--- LISTED ENTRIES Enclosed Below ---

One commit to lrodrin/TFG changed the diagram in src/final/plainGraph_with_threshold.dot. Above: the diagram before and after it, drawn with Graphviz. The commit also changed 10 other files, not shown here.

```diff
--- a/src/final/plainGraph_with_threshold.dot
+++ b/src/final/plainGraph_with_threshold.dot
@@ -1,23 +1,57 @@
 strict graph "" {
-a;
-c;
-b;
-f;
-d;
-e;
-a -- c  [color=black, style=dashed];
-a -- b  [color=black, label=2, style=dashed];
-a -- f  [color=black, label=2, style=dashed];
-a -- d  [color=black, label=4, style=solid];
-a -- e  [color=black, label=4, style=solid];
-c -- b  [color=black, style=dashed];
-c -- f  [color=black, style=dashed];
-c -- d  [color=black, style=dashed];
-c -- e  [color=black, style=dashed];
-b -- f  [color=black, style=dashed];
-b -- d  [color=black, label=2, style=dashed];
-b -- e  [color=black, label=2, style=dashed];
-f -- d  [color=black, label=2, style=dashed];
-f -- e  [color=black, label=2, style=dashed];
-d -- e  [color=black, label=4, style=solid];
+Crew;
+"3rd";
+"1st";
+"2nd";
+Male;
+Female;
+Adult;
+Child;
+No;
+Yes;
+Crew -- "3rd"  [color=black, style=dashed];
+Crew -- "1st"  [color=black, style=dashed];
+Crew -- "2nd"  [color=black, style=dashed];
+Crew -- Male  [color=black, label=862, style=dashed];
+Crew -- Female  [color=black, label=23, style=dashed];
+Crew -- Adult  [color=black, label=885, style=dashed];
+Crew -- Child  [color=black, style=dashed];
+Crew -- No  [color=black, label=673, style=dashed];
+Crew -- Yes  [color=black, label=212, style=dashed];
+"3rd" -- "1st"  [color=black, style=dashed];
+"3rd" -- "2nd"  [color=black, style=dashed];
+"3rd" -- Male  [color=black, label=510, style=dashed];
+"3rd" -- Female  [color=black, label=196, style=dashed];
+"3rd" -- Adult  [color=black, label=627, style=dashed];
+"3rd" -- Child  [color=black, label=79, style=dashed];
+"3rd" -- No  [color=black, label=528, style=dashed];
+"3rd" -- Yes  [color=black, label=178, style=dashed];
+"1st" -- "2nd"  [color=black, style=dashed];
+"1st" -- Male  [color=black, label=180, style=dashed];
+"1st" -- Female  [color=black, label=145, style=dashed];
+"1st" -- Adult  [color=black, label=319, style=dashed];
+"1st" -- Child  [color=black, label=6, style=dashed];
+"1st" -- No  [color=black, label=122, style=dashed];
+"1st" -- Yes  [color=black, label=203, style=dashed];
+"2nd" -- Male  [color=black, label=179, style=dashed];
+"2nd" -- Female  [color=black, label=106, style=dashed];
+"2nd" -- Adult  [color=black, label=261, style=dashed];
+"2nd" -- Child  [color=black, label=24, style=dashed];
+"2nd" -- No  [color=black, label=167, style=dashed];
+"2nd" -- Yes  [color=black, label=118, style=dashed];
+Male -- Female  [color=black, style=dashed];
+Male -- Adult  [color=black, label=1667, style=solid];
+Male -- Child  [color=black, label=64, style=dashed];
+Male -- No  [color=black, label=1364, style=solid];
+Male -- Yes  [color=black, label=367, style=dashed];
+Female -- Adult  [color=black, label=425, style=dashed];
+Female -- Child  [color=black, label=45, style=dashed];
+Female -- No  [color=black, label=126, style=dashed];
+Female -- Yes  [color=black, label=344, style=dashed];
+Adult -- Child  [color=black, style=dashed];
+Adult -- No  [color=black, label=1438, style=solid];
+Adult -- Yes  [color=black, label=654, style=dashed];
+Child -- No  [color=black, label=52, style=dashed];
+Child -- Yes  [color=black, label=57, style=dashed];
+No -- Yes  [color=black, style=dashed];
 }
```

--- End of Enclosed LISTED ENTRIES ---

→ WHAT TO WORK ON
The answer must reproduce all of the entries exactly.

→ RESPONSE TO THE EXERCISE
One commit to lrodrin/TFG changed the diagram in src/final/plainGraph_with_threshold.dot. Above: the diagram before and after it, drawn with Graphviz. The commit also changed 10 other files, not shown here.

```diff
--- a/src/final/plainGraph_with_threshold.dot
+++ b/src/final/plainGraph_with_threshold.dot
@@ -1,23 +1,57 @@
 strict graph "" {
-a;
-c;
-b;
-f;
-d;
-e;
-a -- c  [color=black, style=dashed];
-a -- b  [color=black, label=2, style=dashed];
-a -- f  [color=black, label=2, style=dashed];
-a -- d  [color=black, label=4, style=solid];
-a -- e  [color=black, label=4, style=solid];
-c -- b  [color=black, style=dashed];
-c -- f  [color=black, style=dashed];
-c -- d  [color=black, style=dashed];
-c -- e  [color=black, style=dashed];
-b -- f  [color=black, style=dashed];
-b -- d  [color=black, label=2, style=dashed];
-b -- e  [color=black, label=2, style=dashed];
-f -- d  [color=black, label=2, style=dashed];
-f -- e  [color=black, label=2, style=dashed];
-d -- e  [color=black, label=4, style=solid];
+Crew;
+"3rd";
+"1st";
+"2nd";
+Male;
+Female;
+Adult;
+Child;
+No;
+Yes;
+Crew -- "3rd"  [color=black, style=dashed];
+Crew -- "1st"  [color=black, style=dashed];
+Crew -- "2nd"  [color=black, style=dashed];
+Crew -- Male  [color=black, label=862, style=dashed];
+Crew -- Female  [color=black, label=23, style=dashed];
+Crew -- Adult  [color=black, label=885, style=dashed];
+Crew -- Child  [color=black, style=dashed];
+Crew -- No  [color=black, label=673, style=dashed];
+Crew -- Yes  [color=black, label=212, style=dashed];
+"3rd" -- "1st"  [color=black, style=dashed];
+"3rd" -- "2nd"  [color=black, style=dashed];
+"3rd" -- Male  [color=black, label=510, style=dashed];
+"3rd" -- Female  [color=black, label=196, style=dashed];
+"3rd" -- Adult  [color=black, label=627, style=dashed];
+"3rd" -- Child  [color=black, label=79, style=dashed];
+"3rd" -- No  [color=black, label=528, style=dashed];
+"3rd" -- Yes  [color=black, label=178, style=dashed];
+"1st" -- "2nd"  [color=black, style=dashed];
+"1st" -- Male  [color=black, label=180, style=dashed];
+"1st" -- Female  [color=black, label=145, style=dashed];
+"1st" -- Adult  [color=black, label=319, style=dashed];
+"1st" -- Child  [color=black, label=6, style=dashed];
+"1st" -- No  [color=black, label=122, style=dashed];
+"1st" -- Yes  [color=black, label=203, style=dashed];
+"2nd" -- Male  [color=black, label=179, style=dashed];
+"2nd" -- Female  [color=black, label=106, style=dashed];
+"2nd" -- Adult  [color=black, label=261, style=dashed];
+"2nd" -- Child  [color=black, label=24, style=dashed];
+"2nd" -- No  [color=black, label=167, style=dashed];
+"2nd" -- Yes  [color=black, label=118, style=dashed];
+Male -- Female  [color=black, style=dashed];
+Male -- Adult  [color=black, label=1667, style=solid];
+Male -- Child  [color=black, label=64, style=dashed];
+Male -- No  [color=black, label=1364, style=solid];
+Male -- Yes  [color=black, label=367, style=dashed];
+Female -- Adult  [color=black, label=425, style=dashed];
+Female -- Child  [color=black, label=45, style=dashed];
+Female -- No  [color=black, label=126, style=dashed];
+Female -- Yes  [color=black, label=344, style=dashed];
+Adult -- Child  [color=black, style=dashed];
+Adult -- No  [color=black, label=1438, style=solid];
+Adult -- Yes  [color=black, label=654, style=dashed];
+Child -- No  [color=black, label=52, style=dashed];
+Child -- Yes  [color=black, label=57, style=dashed];
+No -- Yes  [color=black, style=dashed];
 }
```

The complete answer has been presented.